ENTRIES PROVIDED —
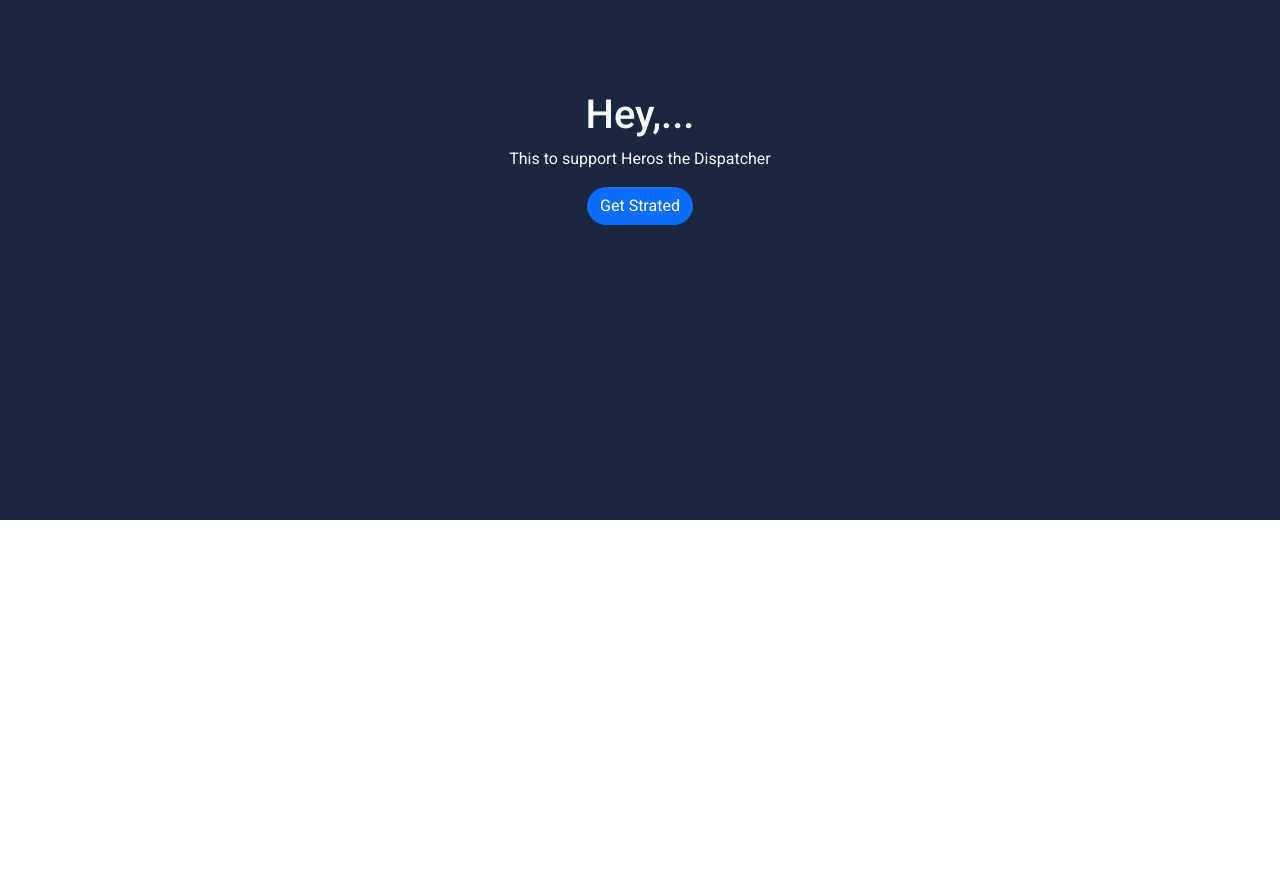
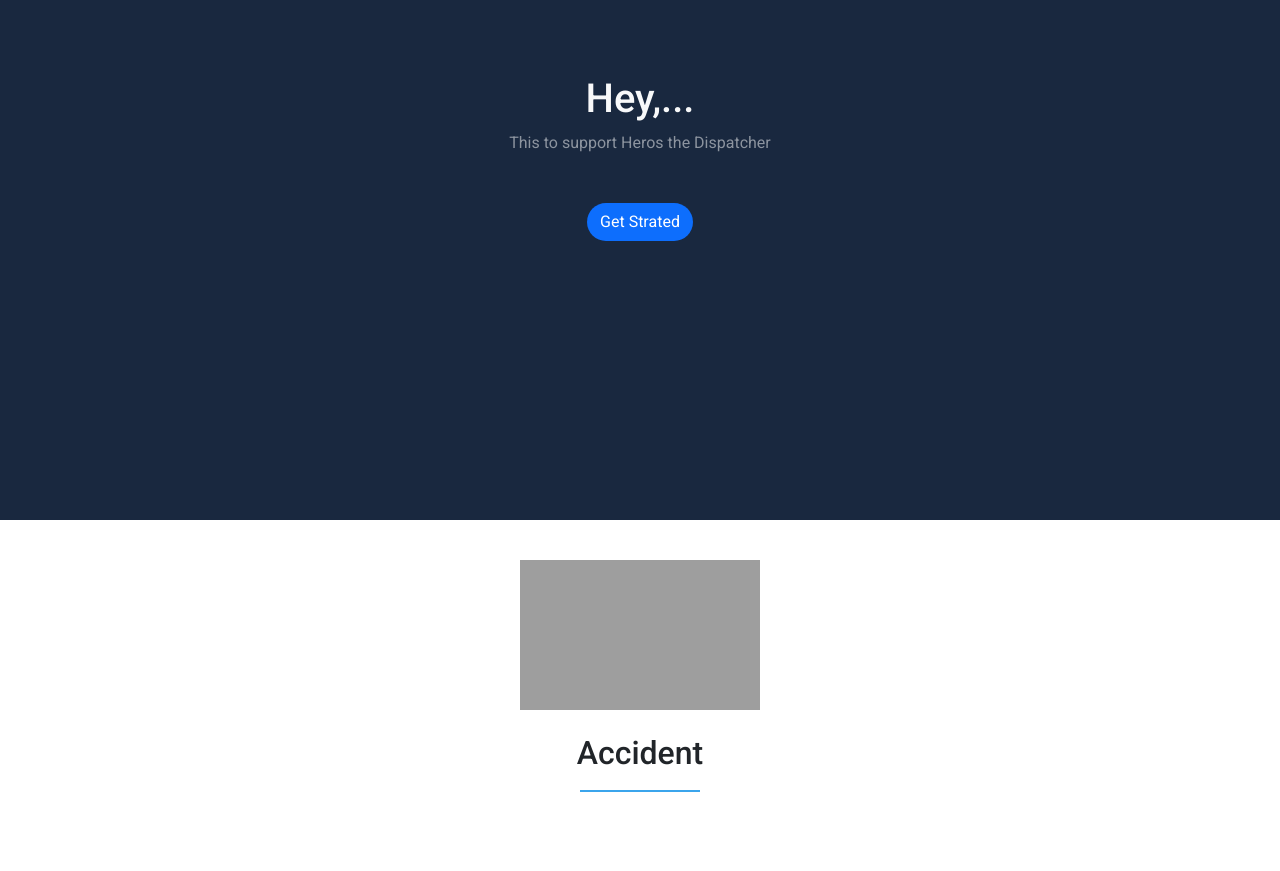
Before and after one commit to fadywadea/Octopus, a plain HTML site: page index.html in a window 1280 px wide. Shown: the part 280-1151 px from the top of the page. Drawn offline with Linux system fonts and the light colour scheme; grey boxes are pictures that could not be loaded.

Commit message:
initial commit

```diff
--- a/css/bondi.css
+++ b/css/bondi.css
@@ -1,6 +1,8 @@
 :root{
     --dark-color: #19283f;
     --green-color: #3ba5ec;
+    --darkBlue-color: #0d6efd;
+    --white-color: #fff;
 }
 
 body{
@@ -8,9 +10,19 @@ body{
     height: 10000px;
 }
 
+.main-btn{
+    background-color: var(--darkBlue-color);
+    color: var(--white-color);
+}
+
+.main-btn:hover{
+    background-color: var(--green-color);
+}
+
 /*Start Navbar*/
 .navbar{
     background-color: var(--dark-color);
+    box-shadow: 0 5px 25px rgba(1 1 1 / 25%);
 }
 
 .navbar-brand img{
@@ -52,9 +64,28 @@ body{
     box-shadow: none;
 }
 /*End Navbar*/
+
 /*Start Landing*/
 .landing{
     background: var(--dark-color);
     min-height: calc(100vh - 76px);
 }
 /*End Landing*/
+
+.main-title::after{
+    content:'';
+    width: 120px;
+    height: 2px;
+    background-color: var(--green-color);
+    position: absolute;
+    bottom: -20px;
+    left: 50%;
+    transform: translateX(-50%);
+}
+
+.main-title img{
+    display: flex;
+    margin: auto;
+    height: 150px;
+    width: 240px;
+}
--- a/index.html
+++ b/index.html
@@ -48,15 +48,23 @@
           <div class="search ps-3 pe-3 d-none d-lg-block">
             <i class="fa-solid fa-magnifying-glass"></i>
           </div>
-          <a class="btn btn-primary rounded-pill main-btn" href="#">Login</a>
+          <a class="btn rounded-pill main-btn" href="#">Login</a>
         </div>
       </div>
     </nav>
     <div class="landing d-flex justify-content-center align-items-center">
       <div class="text-center text-light">
           <h1>Hey,...</h1>
-          <p>This to support Heros the Dispatcher </p>
-          <a class="btn btn-primary rounded-pill main-btn" href="#">Get Strated</a>
+          <p class="fs-6 text-white-50 mb-5">This to support Heros the Dispatcher </p>
+          <a class="btn rounded-pill main-btn" href="#">Get Strated</a>
+      </div>
+    </div>
+    <div class="features text-center pt-4 pb-5">
+      <div class="container">
+        <div class="main-title mt-3 mb-5 position-relative">
+          <img class=" mb-4" src="https://3.bp.blogspot.com/-SIoIfylsFCo/WG8AZfVvejI/AAAAAAAAAN4/-ZZCiE9qHxAQnCalMXlAvtjNybzd8mcXgCLcB/s1600/Car%2BCrash%2B-%2BAccident%2B-%2BPhoto%2BManipulation%2B-%2BDont%2527t%2BUse%2BMobile%2BWhile%2BDriving%2BHD.jpg" alt="">
+        <h2>Accident</h2>
+        </div>
       </div>
     </div>
     <script src="js/bootstrap.bundle.min.js"></script>
```
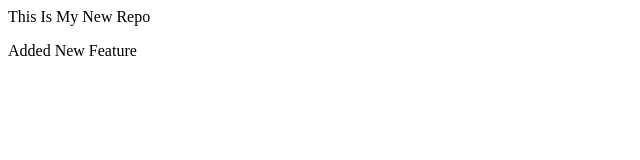
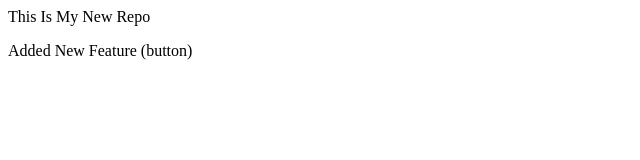
Before and after one commit to Kotla-Narsimha-Reddy/localrepo, a plain HTML site: page index.html in a window 1280 px wide. Shown: the full height of the page, 0-640 px from the left. Drawn offline with Linux system fonts and the light colour scheme.

```diff
--- a/index.html
+++ b/index.html
@@ -1,2 +1,2 @@
 <p>This Is My New Repo</p>
-<p>Added New Feature</p>
+<p>Added New Feature (button)</p>
```
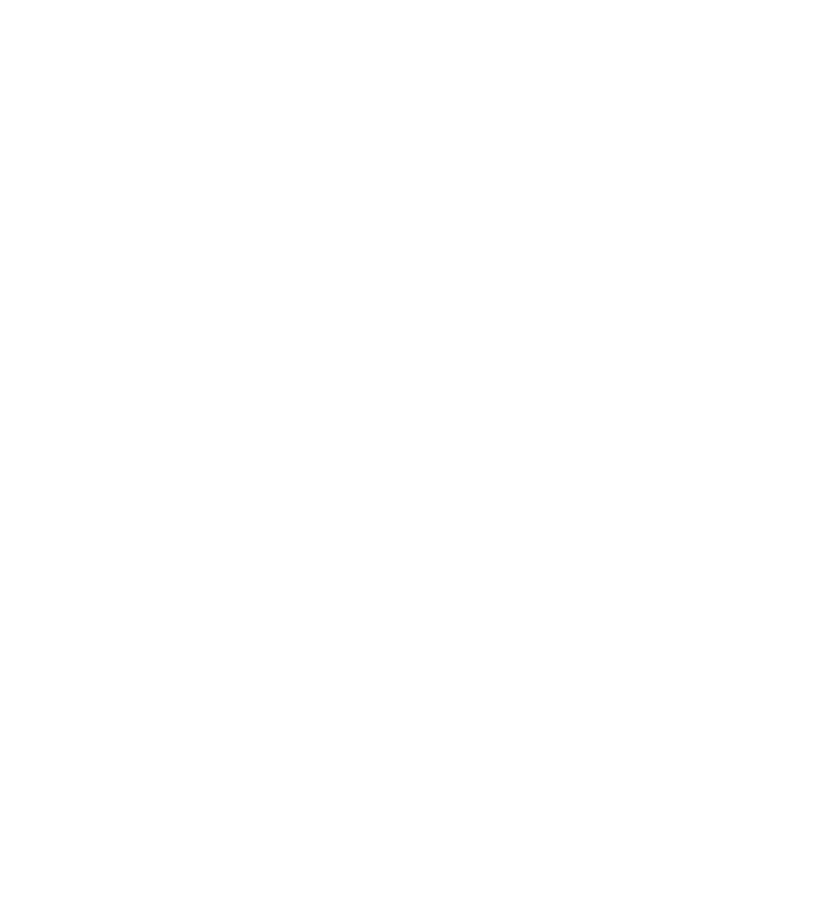
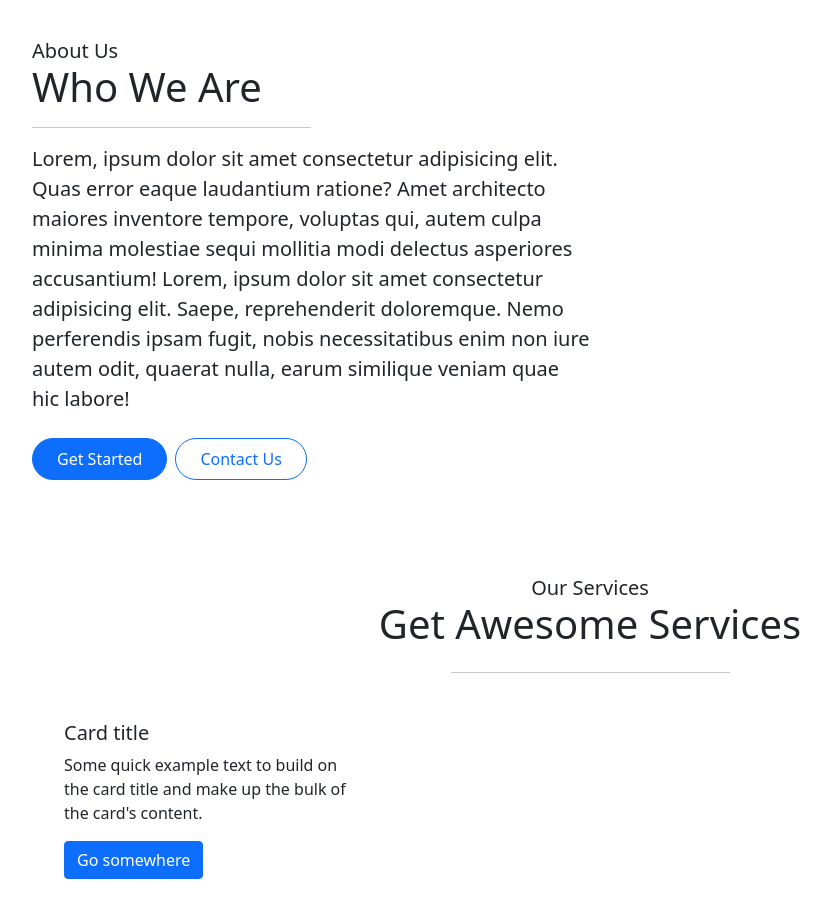
Before and after one commit to FidelCoder/WeFruitful_MERN, a React (Create React App) app in the folder wefruitful_web/: page / in a window 1280 px wide. Shown: the part 1460-2371 px from the top of the page, without its empty margins (50-881 px from the left). Before the commit the page ends 800 px from the top, so only its background shows below. Built offline with nearby package versions, Linux system fonts and the light colour scheme.

Commit message:
last commit today

```diff
--- a/wefruitful_web/src/App.js
+++ b/wefruitful_web/src/App.js
@@ -2,6 +2,9 @@
 import './App.css';
 import Navbar from './components/Navbar'
 import Home from './components/Home'
+import About from './components/About';
+import Services from './components/Services';
+
 
 function App() {
   return (
@@ -9,6 +12,8 @@
     <>
     <Navbar/>
     <Home/>
+    <About/>
+    <Services/>
     </>
   );
 }
--- a/wefruitful_web/src/components/About.jsx
+++ b/wefruitful_web/src/components/About.jsx
@@ -2,8 +2,26 @@
 
 const About = () => {
     return(
-        <></>
-    )
+        <div>
+            <section id="about">
+                <div className="container my-5 py-5">
+                    <div className="row">
+                        <img src="assets/logo.jpeg" alt="" className='w-75 mt-5'/>
+                    </div>
+                    <div className="col-md-6">
+                        <h3 className="fs-5 mb-0">About Us</h3>
+                        <h1 className="display-6" mb-2>Who <b>We</b> Are</h1>
+                        <hr className='w-50'/>
+                        <p className="lead mb-4">Lorem, ipsum dolor sit amet consectetur adipisicing elit. Quas error eaque laudantium ratione? Amet architecto maiores inventore tempore, voluptas qui, autem culpa minima molestiae sequi mollitia modi delectus asperiores accusantium!
+                        Lorem, ipsum dolor sit amet consectetur adipisicing elit. Saepe, reprehenderit doloremque. Nemo perferendis ipsam fugit, nobis necessitatibus enim non iure autem odit, quaerat nulla, earum similique veniam quae hic labore!
+                        </p>
+                        <button className="btn btn-primary rounded-pill px-4 py-2">Get Started</button>
+                        <button className="btn btn-outline-primary rounded-pill px-4 py-2 ms-2">Contact Us</button>
+                    </div>
+                </div>
+            </section>
+        </div>
+    );
 }
 
-export default About
+export default About;
--- a/wefruitful_web/src/components/Navbar.jsx
+++ b/wefruitful_web/src/components/Navbar.jsx
@@ -12,7 +12,7 @@
     <div class="collapse navbar-collapse" id="navbarSupportedContent">
       <ul class="navbar-nav me-auto mb-2 mb-lg-0">
         <li class="nav-item">
-          <a class="nav-link active" aria-current="page" href="gr.com">WeFruitful</a>
+          <a class="nav-link active" aria-current="page" href="gr.com"><img src="/logo.jpeg" alt="logo" /> WeFruitful</a>
         </li>
         <li class="nav-item">
           <a class="nav-link" href="gr.com">Services</a>
--- /dev/null
+++ b/wefruitful_web/src/components/Services.jsx
@@ -0,0 +1,34 @@
+import React from 'react'
+
+const Services = () => {
+    return (
+        <div className="service">
+            <div className="container">
+                <div className="row">
+                    <div className="col-12">
+                        <h3 className="fs-5 text-center mb-0">Our Services</h3>
+                        <h1 className="display-6 text-center mb-4">Get <b>Awesome</b> Services</h1>
+                        <hr className='w-25 mx-auto' />
+                    </div>
+                </div>
+                <div className="row">
+                    <div className="col-md-4">
+
+
+                        <div class="card p-3 border-0">
+                            <div class="card-body">
+                                <h5 class="card-title">Card title</h5>
+                                <p class="card-text">Some quick example text to build on the card title and make up the bulk of the card's content.</p>
+                                <a href="#" class="btn btn-primary">Go somewhere</a>
+                            </div>
+                        </div>
+
+
+                    </div>
+                </div>
+            </div>
+        </div>
+    )
+}
+
+export default Services;
```
Also changed, not shown: wefruitful_web/public/assets/logo.jpeg (added).
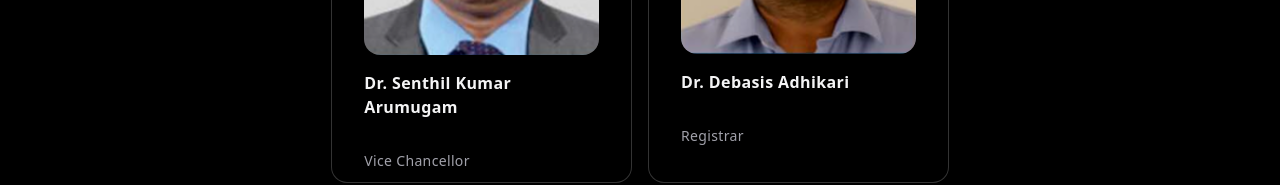
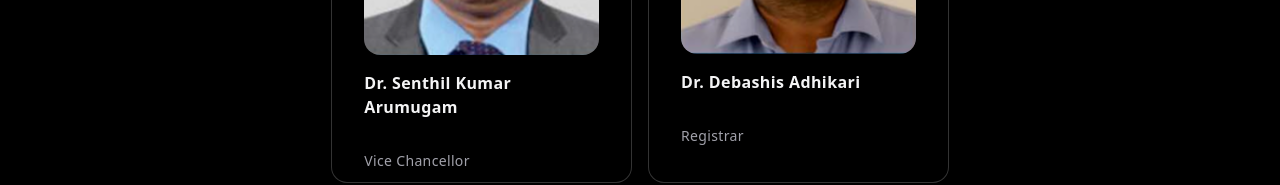
Before and after one commit to Nexus-Agni/ICIP-VITBhopal, a React (Vite) app: page / in a window 1280 px wide. Shown: the part 3449-3634 px from the top of the page. Built offline with nearby package versions, Linux system fonts and the light colour scheme.

Commit message:
Fix typo in Leadership component

```diff
--- a/src/Components/Home/Leadership.jsx
+++ b/src/Components/Home/Leadership.jsx
@@ -30,7 +30,7 @@ export function Leadership() {
       img: vc,
     },
     {
-      title: "Dr. Debasis Adhikari",
+      title: "Dr. Debashis Adhikari",
       description: "Registrar",
       img: registrar,
     },
```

ACTIVITY — Across the whole listing, tally the lines that include the string "color". Reply with the number only.

SOLUTION TO THIS PROBLEM — 10